■ What the task asks: Please read the records below and return each line holding the string "Time".

■ Entries shown:
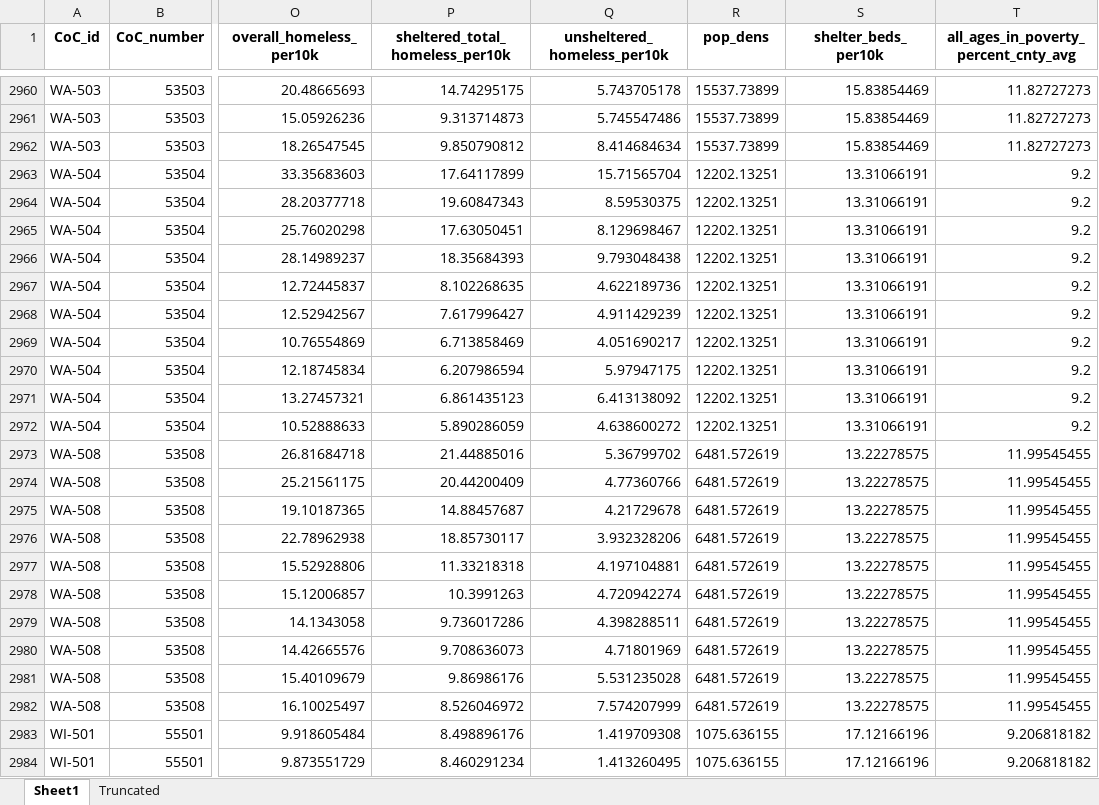
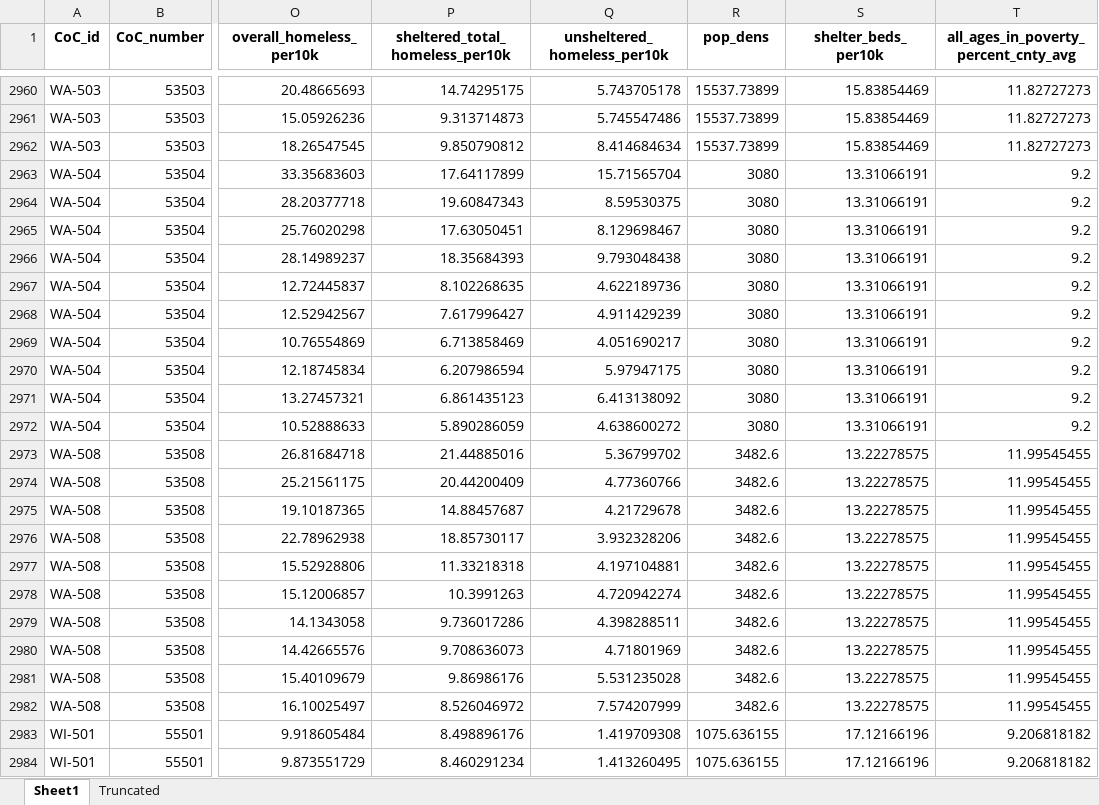
Before and after one commit to AustinSanderson/Data-Analysis, an Excel workbook: (2009 - 2018) Agg Master Minimal + Treatment Groups + Time-invariant Controls.xlsx, sheet Sheet1, drawn as a sheet; only a part is shown, gaps mark what is left out; values as stored, in another font and other column widths than the file's, no borders; the diff covers the shown part only; the diff names each change by its address in the sheet, - before the commit and + after, or states it on an @@ line.

```diff
--- a/(2009 - 2018) Agg Master Minimal + Treatment Groups + Time-invariant Controls.xlsx (sheet Sheet1)
+++ b/(2009 - 2018) Agg Master Minimal + Treatment Groups + Time-invariant Controls.xlsx (sheet Sheet1)
-R2963:R2972 (pop_dens): 12202.13251
+R2963:R2972 (pop_dens): 3080
-R2973:R2982 (pop_dens): 6481.572619
+R2973:R2982 (pop_dens): 3482.6
```
Also changed, not shown: 31 edited cells elsewhere in this sheet, (2007 - 2018) Agg Master Minimal + Treatment Groups + Time-invariant Controls.xlsx, 3 other files.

■ Response box:
Before and after one commit to AustinSanderson/Data-Analysis, an Excel workbook: (2009 - 2018) Agg Master Minimal + Treatment Groups + Time-invariant Controls.xlsx, sheet Sheet1, drawn as a sheet; only a part is shown, gaps mark what is left out; values as stored, in another font and other column widths than the file's, no borders; the diff covers the shown part only; the diff names each change by its address in the sheet, - before the commit and + after, or states it on an @@ line.
--- a/(2009 - 2018) Agg Master Minimal + Treatment Groups + Time-invariant Controls.xlsx (sheet Sheet1)
+++ b/(2009 - 2018) Agg Master Minimal + Treatment Groups + Time-invariant Controls.xlsx (sheet Sheet1)
Also changed, not shown: 31 edited cells elsewhere in this sheet, (2007 - 2018) Agg Master Minimal + Treatment Groups + Time-invariant Controls.xlsx, 3 other files.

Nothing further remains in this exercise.